PORT TOWNSEND, Wash. — On the shore of Discovery Bay near Port Townsend, a tall brown-haired woman scours the beach, looking for trash. It looks like she’s picking up litter, and she is. But this is also something else.
Gathering garbage is the first step in artist Karen Hackenberg's creative process.
"Even though it looks kind of ugly, sometimes I get inspired by the smallest, weirdest things. There's a plastic bottle, okay, there ya go!” said Hackenberg, showing of the dirty plastic containers and crumbling styrofoam chunks she’s pulled off the beach during this outing.
A plastic laundry detergent bottle sits on the table in her studio. The piece of garbage that started it all:
"And it struck me there was a red tide, it was low tide, and I found a bottle that was bright orange that said Tide on it. And it just sort of got my goat and triggered my sense of humor and irony.
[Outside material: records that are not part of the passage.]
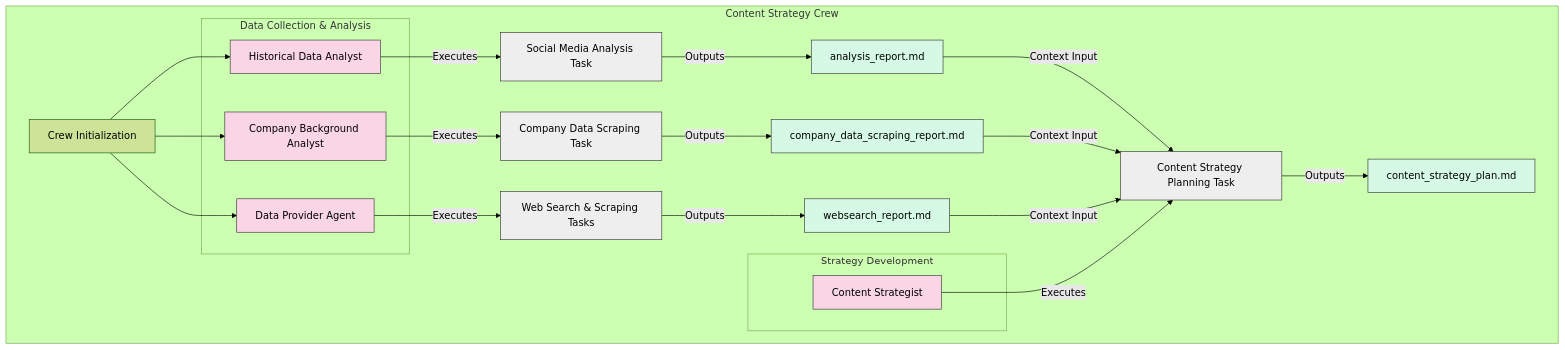
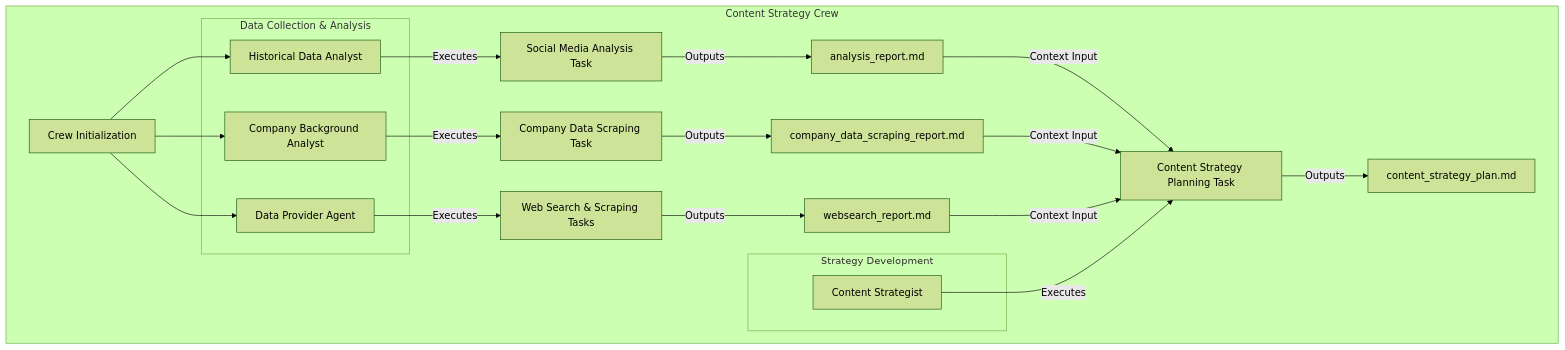
The first of 2 diagrams in README.md (Kavirubc/cc_agent), drawn with Mermaid (forest theme) before and after one commit.

Commit message:
Remove redundant class definitions from the diagram in README.md for improved clarity and maintainability.

````diff
--- a/README.md
+++ b/README.md
@@ -9,43 +9,35 @@
 ```mermaid
 graph TD
     subgraph "Content Strategy Crew"
         A[Crew Initialization]
         
         subgraph "Data Collection & Analysis"
             B[Historical Data Analyst]
             C[Company Background Analyst]
             D[Data Provider Agent]
         end
         
         subgraph "Strategy Development"
             E[Content Strategist]
         end
         
         A --> B
         A --> C
         A --> D
         
         B -->|Executes| F[Social Media Analysis Task]
         C -->|Executes| G[Company Data Scraping Task]
         D -->|Executes| H[Web Search & Scraping Tasks]
         
         F -->|Outputs| I[analysis_report.md]
         G -->|Outputs| J[company_data_scraping_report.md]
         H -->|Outputs| K[websearch_report.md]
         
         I -->|Context Input| L[Content Strategy Planning Task]
         J -->|Context Input| L
         K -->|Context Input| L
         
         E -->|Executes| L
         L -->|Outputs| M[content_strategy_plan.md]
     end
-    
-    classDef agent fill:#f9d5e5,stroke:#333,stroke-width:1px;
-    classDef task fill:#eeeeee,stroke:#333,stroke-width:1px;
-    classDef output fill:#d5f9e5,stroke:#333,stroke-width:1px;
-    
-    class B,C,D,E agent;
-    class F,G,H,L task;
-    class I,J,K,M output;
 ```
````
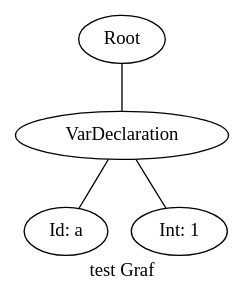
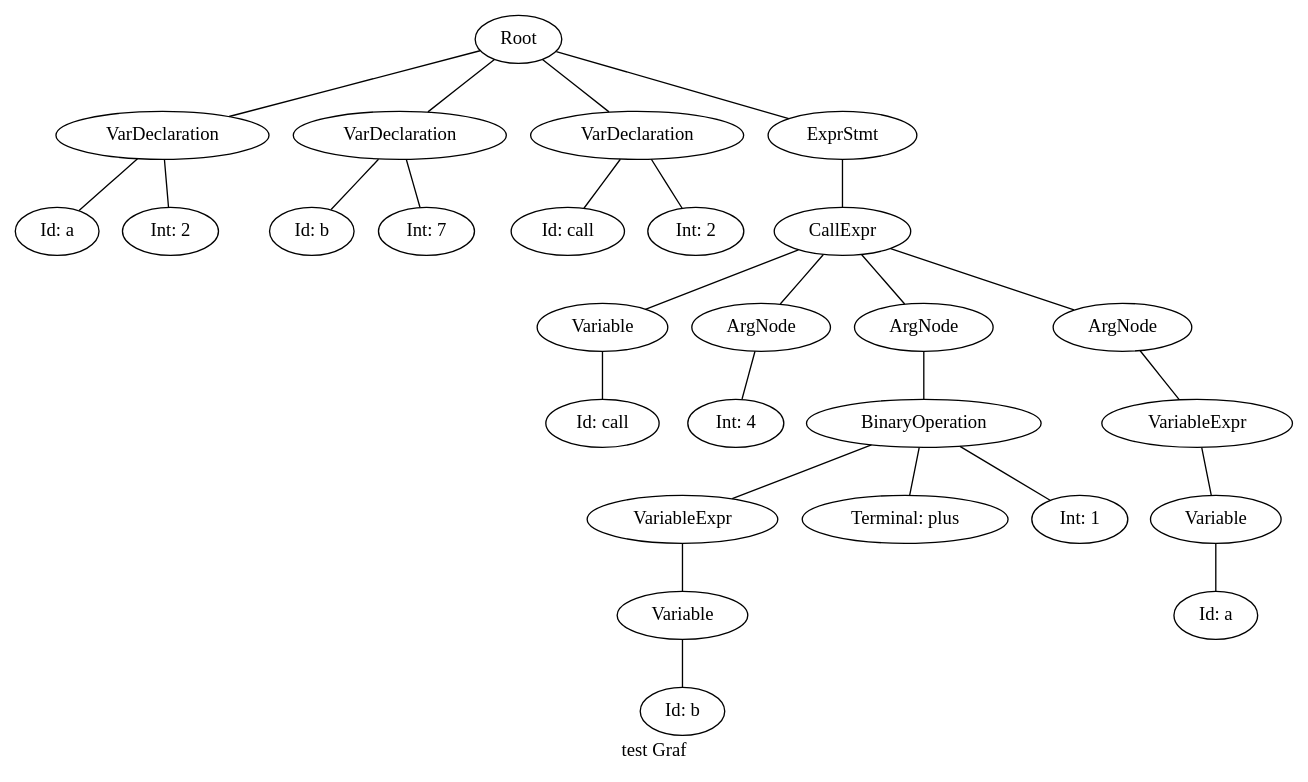
Before and after one commit to protective/anno3112: the diagram in Server/OrderPrograms/test.aop.dot, drawn with Graphviz. The commit also changed 59 other files, not shown here.

```diff
--- a/Server/OrderPrograms/test.aop.dot
+++ b/Server/OrderPrograms/test.aop.dot
@@ -1,14 +1,60 @@
 graph ""
 {
 #   node [fontsize=10,width=".2", height=".2", margin=0];
 #   graph[fontsize=8];
 label="test Graf"
 n0 ;
 n0 [label="Root"] ;
 n0 -- n1 ;
 n1 [label="VarDeclaration"] ;
-n1 -- n2 ;
-n2 [label="Id: a"] ;
-n1 -- n3 ;
-n3 [label="Int: 1"] ;
+n0 -- n2 ;
+n2 [label="VarDeclaration"] ;
+n0 -- n3 ;
+n3 [label="VarDeclaration"] ;
+n0 -- n4 ;
+n4 [label="ExprStmt"] ;
+n4 -- n5 ;
+n5 [label="CallExpr"] ;
+n5 -- n6 ;
+n6 [label="Variable"] ;
+n6 -- n7 ;
+n7 [label="Id: call"] ;
+n5 -- n8 ;
+n8 [label="ArgNode"] ;
+n5 -- n9 ;
+n9 [label="ArgNode"] ;
+n5 -- n10 ;
+n10 [label="ArgNode"] ;
+n10 -- n11 ;
+n11 [label="VariableExpr"] ;
+n11 -- n12 ;
+n12 [label="Variable"] ;
+n12 -- n13 ;
+n13 [label="Id: a"] ;
+n9 -- n14 ;
+n14 [label="BinaryOperation"] ;
+n14 -- n15 ;
+n15 [label="VariableExpr"] ;
+n15 -- n16 ;
+n16 [label="Variable"] ;
+n16 -- n17 ;
+n17 [label="Id: b"] ;
+n14 -- n18 ;
+n18 [label="Terminal: plus"] ;
+n14 -- n19 ;
+n19 [label="Int: 1"] ;
+n8 -- n20 ;
+n20 [label="Int: 4"] ;
+n3 -- n21 ;
+n21 [label="Id: call"] ;
+n3 -- n22 ;
+n22 [label="Int: 2"] ;
+n2 -- n23 ;
+n23 [label="Id: b"] ;
+n2 -- n24 ;
+n24 [label="Int: 7"] ;
+n1 -- n25 ;
+n25 [label="Id: a"] ;
+n1 -- n26 ;
+n26 [label="Int: 2"] ;
 }
```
And I posed it smack dab in the middle of the seascape and photographed it so it looked monolithic.” She made a painting from the photograph. She called it Red Tide.
After that, she couldn't go to the beach without seeing all that junk - as a bad joke.
"It was almost like a free-for-all, every time I went down there I'd see something ridiculous, like a yogurt container that said Olympic Organic!” Hackenberg exclaimed, “I mean, it's plastic!"
She photographs what she finds – then paints it in oils and gouache.
Man-made junk meets mother nature: A seascape of water bottles labeled ‘Laughing Whale Springwater’ is called 'Orca Pod'. And you don’t know whether you should laugh or cry at that.
“I see a lot of the objects in some of my paintings as what would, in some fantasy life or world would maybe evolve to exist instead of the wildlife we're killing,” said Hackenberg.
A plastic party ice bag with a polar bear lounging in a big ice cube is named for the graphic on the ice cube: 'Have an Ice Day'. The polar bear is sporting sunglasses. Hackenberg paints ‘em like she sees them. Because you can’t make this stuff up.
“In a way I think humor helps people engage, draws them in, kinda coerces them. But I also like to paint things beautifully, and I use the beauty of the trash to kind of make people say what's that? Oh, it's trash.”
In Hackenberg's work - garbage is a life form all its own. A bunch of green soda bottles form ‘a reptilian plastic creature of the future, made of plastic bottles and emerging from the ocean, along the lines of Darwin’s Theory of Evolution.”
Hackenberg's art is upcycling with a message:
“We've turned into a culture where we don't value anything. One plastic bottle is actually kind of exquisite, but millions of them overtaking nature and killing off wildlife, is not a good idea.”
She just hopes we get her bright - yet dark messages. Before it's too late.